  11. #11 Tara C. Smith
    August 9, 2017

    Again, disagree. The cost would increase dramatically. Right now it’s just a few cents per vaccine to fund the “vaccine court” and its payments, but if you put that back on the vaccine companies (and eliminate the rules & protections of the court) that means potential settlements of millions right from the companies. Again, making it likely they may stop manufacture altogether. Perhaps instead remind skeptical individuals that it was one of their own, Barbara Loe Fisher of the NVIC, who led the charge for the court’s creation.

  12. #12 dean
    August 9, 2017

    “This provides easy fodder for conspiracy theorists. ”

    Conspiracy theorists can twist anything and use it as fodder for their misinformation. Eliminating the court would do nothing to make it harder for them but would, as Tara points out, up the risk for manufacturers by a great amount. It’s a complete lose-lose.

  13. #13 Rochalimæa
    August 9, 2017

    ” up the risk for manufacturers by a great amount. It’s a complete lose-lose.”

    What risk? Vaccines do no harm and save lives, its been proven over and over and over again. Are you claiming that manufacturers need protection from lawsuits due to vaccine adverse reactions? That’s insane.

    No lawyer would ever waste their time/money to try and sue a vaccine manufacturer. In fact, even if one tried it would be thrown out by summary judgement. So I’m really not sure what risk you are referring to.

    Conspiracy theory gets traction when there are concrete examples to point to, and the vaccine court is one that is always pointed at to show how vaccines cause damage, requiring a special court. Since vaccines are the one and only product with a special court, it just screams “conspiracy” to the weak-minded.

    Since manufacturers don’t need protection from liability these days since vaccines are so safe, it seems they are only shooting themselves in the foot by keeping it.

    Its like trying to make the claim your house is fireproof, yet you have fire extinguishers placed in every room. It doesn’t instill confidence in your claim, and any conspiracy theorist is going to make hay out of that. Get rid of the vaccine court and conspiracy theorists wouldn’t have a leg to stand on, and parents would feel less hesitancy about getting their kids vaccinated knowing that if something happened they have recourse. Of course, nothing will happen, but its the reassurance parents need to keep getting their kids vaccinated.

    I think it would go a long way in reducing hesitancy. I’m far more concerned about that than manufacturers profits, lawsuits or anything else. Manufacturers can take care of themselves there. What we need help with is with parents hesitancy, and having special courts isn’t helping in that regard. When I talk to parents its often something that is brought up, and it makes even the average parent very suspicious. I am sick of trying to answer the question “Why are manufacturers exempt from all liability for their products if they are so safe?”

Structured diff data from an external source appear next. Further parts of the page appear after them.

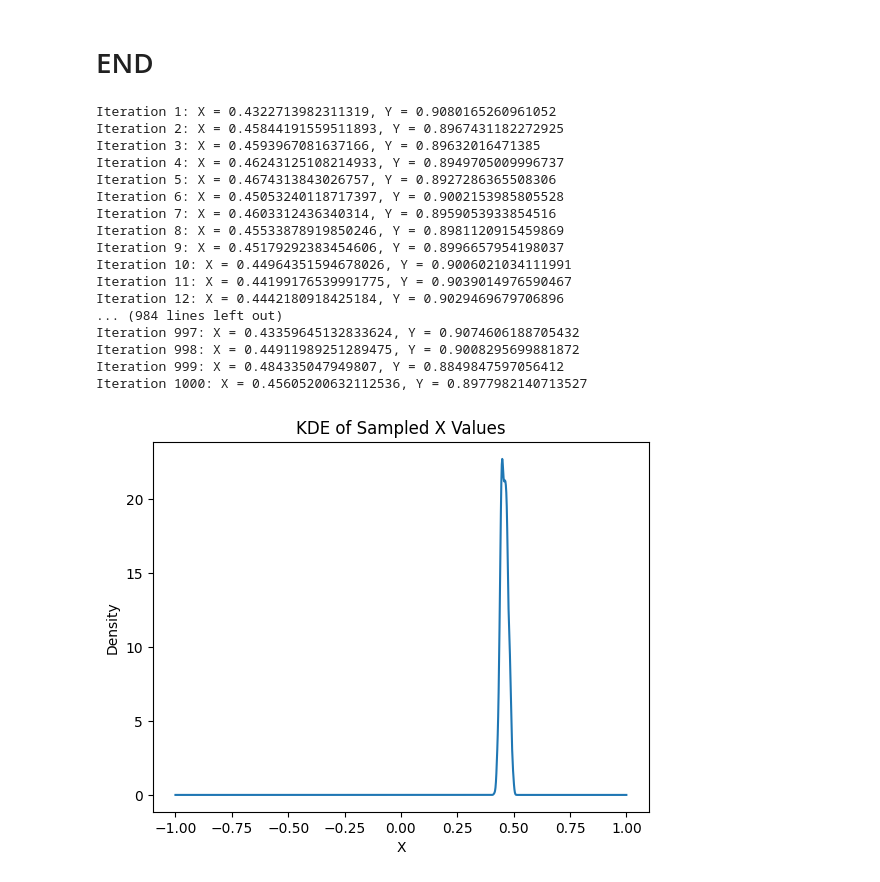
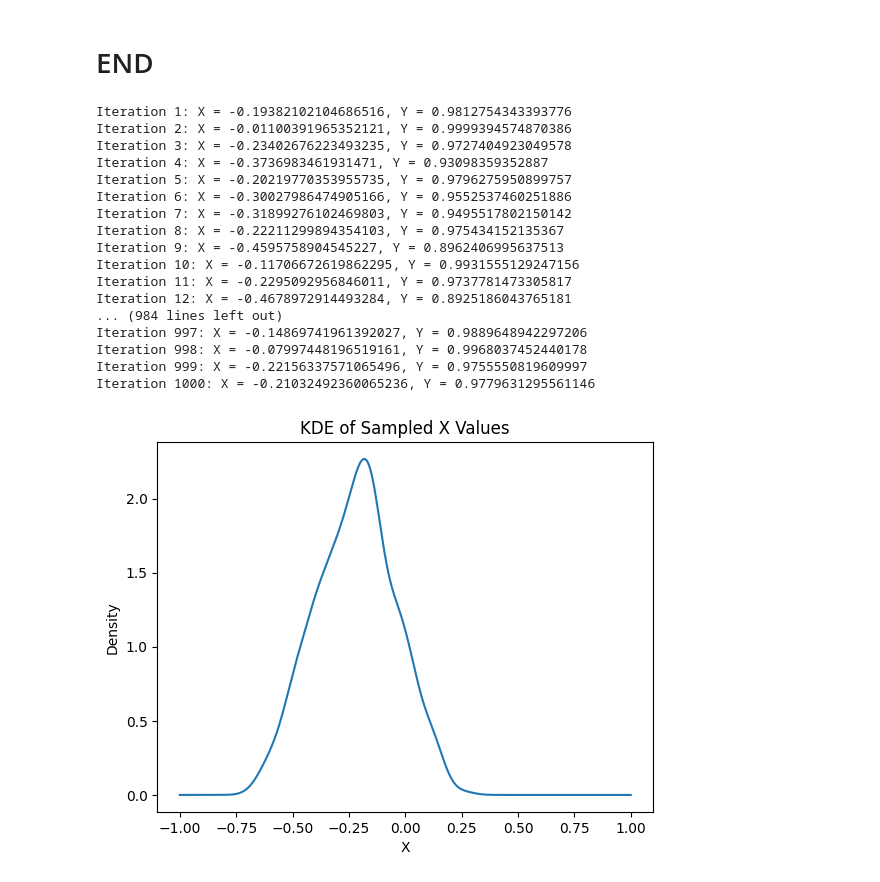
Before and after one commit to Aarya-Gupta/Autonomous-Driving-Systems, a Jupyter notebook: Week_03/Bicycle_model_w_heading_angle_only.ipynb, the cells around one changed output. Saved outputs shown, nothing was run; the diff lists cells and outputs as text; code cells hidden in the pictures.

Commit message:
Completed KDE simulation. Tested on various types of  initial distributions of Δθ(t) which include uniform, gaussian and triangular distribution. Respective obsevations also mentioned.

```diff
--- a/Week_03/Bicycle_model_w_heading_angle_only.ipynb
+++ b/Week_03/Bicycle_model_w_heading_angle_only.ipynb
@@ -172,53 +172,54 @@ num_iterations = 1000
 X_samples = []
 
 # Sample initial X from uniform distribution
-X = np.random.uniform(initial_low, initial_high)
+X = np.random.normal(0, 0.4)
+#X = random.randint(initial_low, initial_high)
 X_samples.append(X)
 
 # Iterate the process
 for i in range(num_iterations):
     # Compute Y = cos(X)
     Y = compute_Y(X)
 
     # Print current iteration details
     print(f"Iteration {i+1}: X = {X}, Y = {Y}")
 
     # Update the distribution using KDE
     if len(X_samples) > 1:
         kde = stats.gaussian_kde(X_samples)
         X = kde.resample(1)[0][0]
     else:
         # For the first iteration, use the initial uniform distribution
         X = np.random.uniform(initial_low, initial_high)
 
     # Append the new X to the samples list
     X_samples.append(X)
 
 # Plot the KDE of the final sample distribution
 if len(X_samples) > 1:
     kde = stats.gaussian_kde(X_samples)
     x_range = np.linspace(initial_low, initial_high, 1000)
     plt.plot(x_range, kde(x_range))
     plt.title("KDE of Sampled X Values")
     plt.xlabel("X")
     plt.ylabel("Density")
     plt.show()
 # %% [output]
-Iteration 1: X = 0.4322713982311319, Y = 0.9080165260961052
-Iteration 2: X = 0.45844191559511893, Y = 0.8967431182272925
-Iteration 3: X = 0.4593967081637166, Y = 0.89632016471385
-Iteration 4: X = 0.46243125108214933, Y = 0.8949705009996737
-Iteration 5: X = 0.4674313843026757, Y = 0.8927286365508306
-Iteration 6: X = 0.45053240118717397, Y = 0.9002153985805528
-Iteration 7: X = 0.4603312436340314, Y = 0.8959053933854516
-Iteration 8: X = 0.45533878919850246, Y = 0.8981120915459869
-Iteration 9: X = 0.45179292383454606, Y = 0.8996657954198037
-Iteration 10: X = 0.44964351594678026, Y = 0.9006021034111991
-Iteration 11: X = 0.44199176539991775, Y = 0.9039014976590467
-Iteration 12: X = 0.4442180918425184, Y = 0.9029469679706896
+Iteration 1: X = -0.19382102104686516, Y = 0.9812754343393776
+Iteration 2: X = -0.01100391965352121, Y = 0.9999394574870386
+Iteration 3: X = -0.23402676223493235, Y = 0.9727404923049578
+Iteration 4: X = -0.3736983461931471, Y = 0.93098359352887
+Iteration 5: X = -0.20219770353955735, Y = 0.9796275950899757
+Iteration 6: X = -0.30027986474905166, Y = 0.9552537460251886
+Iteration 7: X = -0.31899276102469803, Y = 0.9495517802150142
+Iteration 8: X = -0.22211299894354103, Y = 0.975434152135367
+Iteration 9: X = -0.4595758904545227, Y = 0.8962406995637513
+Iteration 10: X = -0.11706672619862295, Y = 0.9931555129247156
+Iteration 11: X = -0.2295092956846011, Y = 0.9737781473305817
+Iteration 12: X = -0.4678972914493284, Y = 0.8925186043765181
 ... (984 lines left out)
-Iteration 997: X = 0.43359645132833624, Y = 0.9074606188705432
-Iteration 998: X = 0.44911989251289475, Y = 0.9008295699881872
-Iteration 999: X = 0.484335047949807, Y = 0.8849847597056412
-Iteration 1000: X = 0.45605200632112536, Y = 0.8977982140713527
+Iteration 997: X = -0.14869741961392027, Y = 0.9889648942297206
+Iteration 998: X = -0.07997448196519161, Y = 0.9968037452440178
+Iteration 999: X = -0.22156337571065496, Y = 0.9755550819609997
+Iteration 1000: X = -0.21032492360065236, Y = 0.9779631295561146
-[figure, old version]
+[figure, new version]
```
Also changed, not shown: 1 other file.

  14. #14 Tara C Smith
    US
    August 9, 2017

    I’ve already explained how, even though vaccines are quite safe, it can be very difficult to prove a negative (that a vaccine *didn’t* cause an injury), and how we’ve seen false-positives proven wrong but only years or decades later. Not sure why this is so difficult to grasp. And yes, lawyers absolutely would sue. That was the whole issue that jump-started Wakefield’s MMR work.

  15. #15 dean
    August 9, 2017

    “Are you claiming that manufacturers need protection from lawsuits due to vaccine adverse reactions?”

    No, I am not.

    “No lawyer would ever waste their time/money to try and sue a vaccine manufacturer.”

    Well yes, they most certainly would. Despite what your comment implies, not every lawsuit filed now is based on reasonable things.

    “Get rid of the vaccine court and conspiracy theorists wouldn’t have a leg to stand on”

    There is not a hint of fact to support that assertion. Look at how long conspiracies about JFK’s assassination or September 11 have gone on, and the numbers grown, in spite of the fact that in neither of those cases is there any reason to support them.